Charter schools receiving federal funds may now hold weighted lotteries in favor of disadvantaged students, according to new nonregulatory guidance from the U.S. Department of Education.
Previously, the Education Department had threatened to withhold federal funding from charter schools that held weighted lotteries, most notably from the Success Academy charter school network in New York City run by Eva Moskowitz. The new guidance, however, says that as long as it is permissible within an individual state’s charter school law, charters can provide admissions preferences for students “who are economically disadvantaged, students with disabilities, migrant students, limited-English-proficient students, neglected or delinquent students, and homeless students.”

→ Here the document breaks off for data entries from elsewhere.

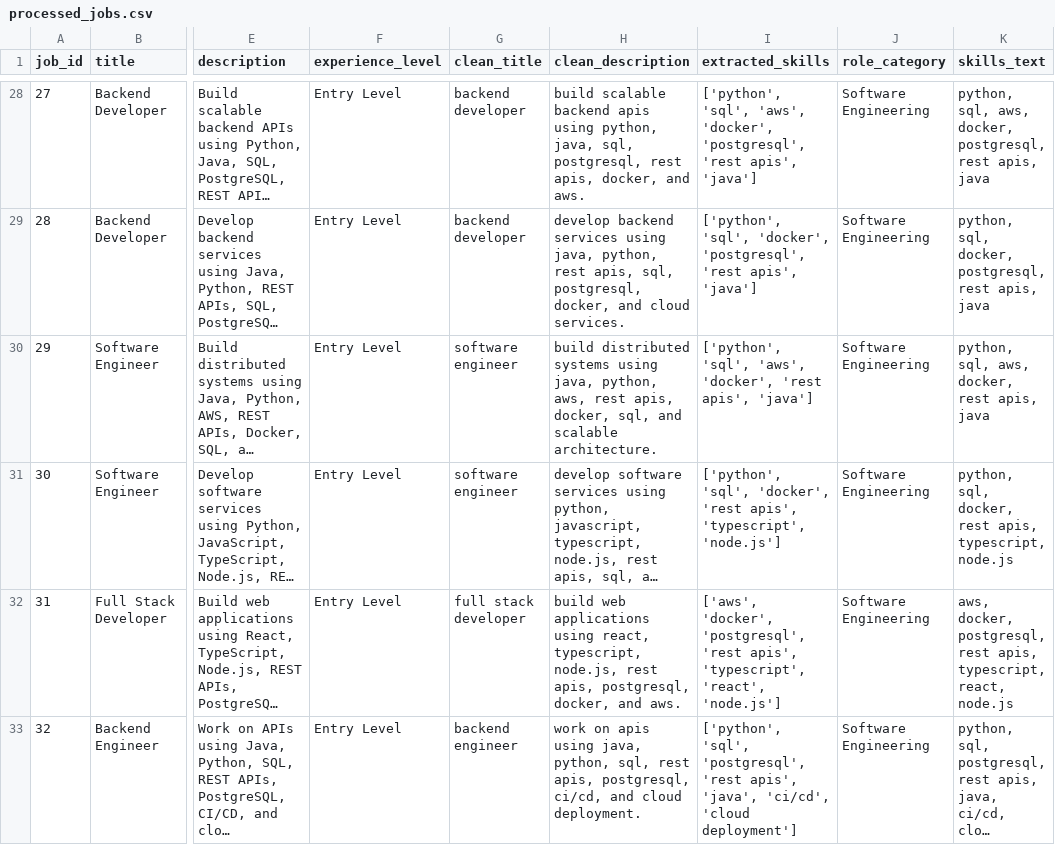
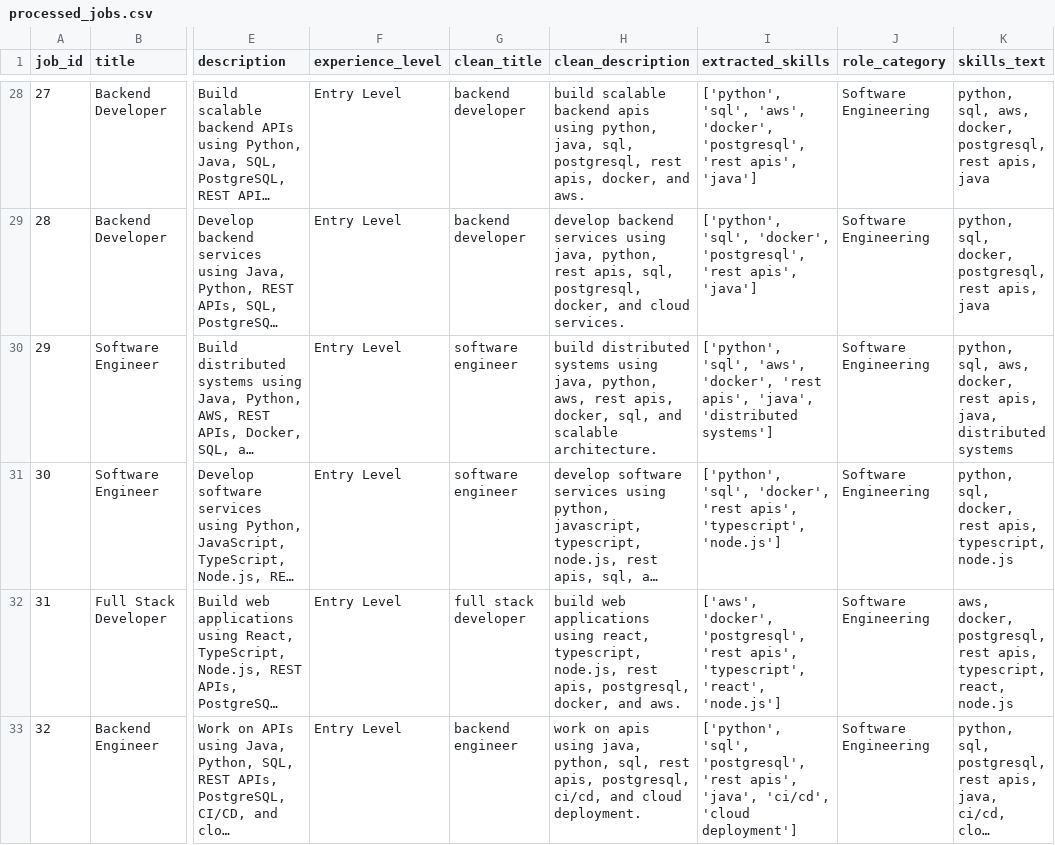
Before and after one commit to rpss30/JobLens-AI, a CSV file: data/processed/processed_jobs.csv, drawn as a sheet; only a part is shown, gaps mark what is left out; long unchanged cells end in …; the diff covers the shown part only; the diff names each change by its address in the sheet, - before the commit and + after, or states it on an @@ line.

Commit message:
extend the skill taxonomy and aliases to cover what jobs ask for

```diff
--- a/data/processed/processed_jobs.csv
+++ b/data/processed/processed_jobs.csv
-I30 (extracted_skills): …'rest apis', 'java']
+I30 (extracted_skills): …'rest apis', 'java', 'distributed systems']
-K30 (skills_text): …rest apis, java
+K30 (skills_text): …rest apis, java, distributed systems
```
Also changed, not shown: 2 edited cells elsewhere in this file, 2 other files.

Many charter advocates have been pushing for the move. Only days before the guidance came out last week, Michael J. Petrilli, the executive vice president of the Thomas B. Fordham Institute, wrote an op-ed in The Washington Post that called for the creation of weighted lotteries in the nation’s capital. He subsequently praised the new guidance on his blog.
Similarly, Nina Rees, the president and chief executive officer of the Washington-based National Alliance for Public Charter Schools, commended the change. “This new guidance brings the federal government in line with policies several states have already put into place so charters can enroll disadvantaged students in alignment with their missions,” she said.
A version of this article appeared in the February 05, 2014 edition of Education Week as Education Department Offers Guidance on Charter Lotteries